The researchers at the Cornell University in New York call their project "RoboWatch." There is a common underlying structure to most how-to videos and there is plenty of source material available, researchers said.
YouTube offers 180,000 videos on "How to make an omelet" and 281,000 on "How to tie a bowtie." By scanning multiple videos on the same task, a computer can find what they all have in common and reduce that to simple step-by-step instructions in natural language.
People post all these videos "to help people or maybe just to show off," said graduate student Ozan Sener, lead author of a paper on the method presented at the International Conference on Computer Vision in Chile.
The work is aimed at a future when we may have "personal robots" to perform everyday housework - cooking, washing dishes, doing the laundry, feeding the cat - as well as to assist the elderly and people with disabilities, researchers said.

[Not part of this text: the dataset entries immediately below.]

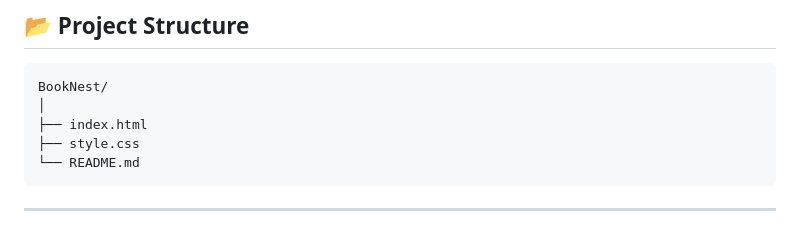
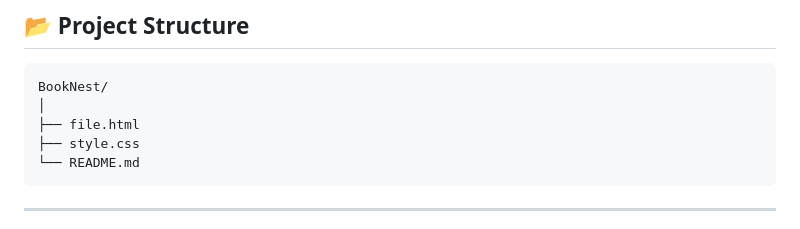
Before and after one commit to itsaniket2007/BookNest-Smart-Library, a Markdown page: README.md, the part around one of its changes. GitHub-like rendering.

Commit message:
Update project name and file structure in README
Updated project name in README and changed index.html to file.html in directory structure.

````diff
--- a/README.md
+++ b/README.md
@@ -109,7 +109,7 @@ Users can track their current reading progress.
 ```text
 BookNest/
 │
-├── index.html
+├── file.html
 ├── style.css
 └── README.md
 ```
````
Also changed, not shown: other parts of README.md (+1 -1 lines).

A key feature of the system is that it is "unsupervised," said Sener who collaborated with colleagues at Stanford University, where he is currently a visiting researcher. In most previous work, robot learning is accomplished by having a human explain what the robot is observing - for example, teaching a robot to recognise objects by showing it pictures of the objects while a human labels them by name.
In the new method, a robot with a job to do can look up the instructions and figure them out for itself. Faced with an unfamiliar task, the robot's computer brain begins by sending a query to YouTube to find a collection of how-to videos on the topic.
The algorithm includes routines to omit "outliers" videos that fit the keywords but are not instructional. The computer scans the videos frame by frame, looking for objects that appear often, and reads the accompanying narration - using subtitles - looking for frequently repeated words.
Using these markers it matches similar segments in the various videos and orders them into a single sequence. From the subtitles of that sequence it can produce written instructions. In other research, robots have learned to perform tasks by listening to verbal instructions from a human.
In the future, information from other sources such as Wikipedia might be added. The learned knowledge from the YouTube videos is made available via RoboBrain, an online knowledge base robots anywhere can consult to help them do their jobs.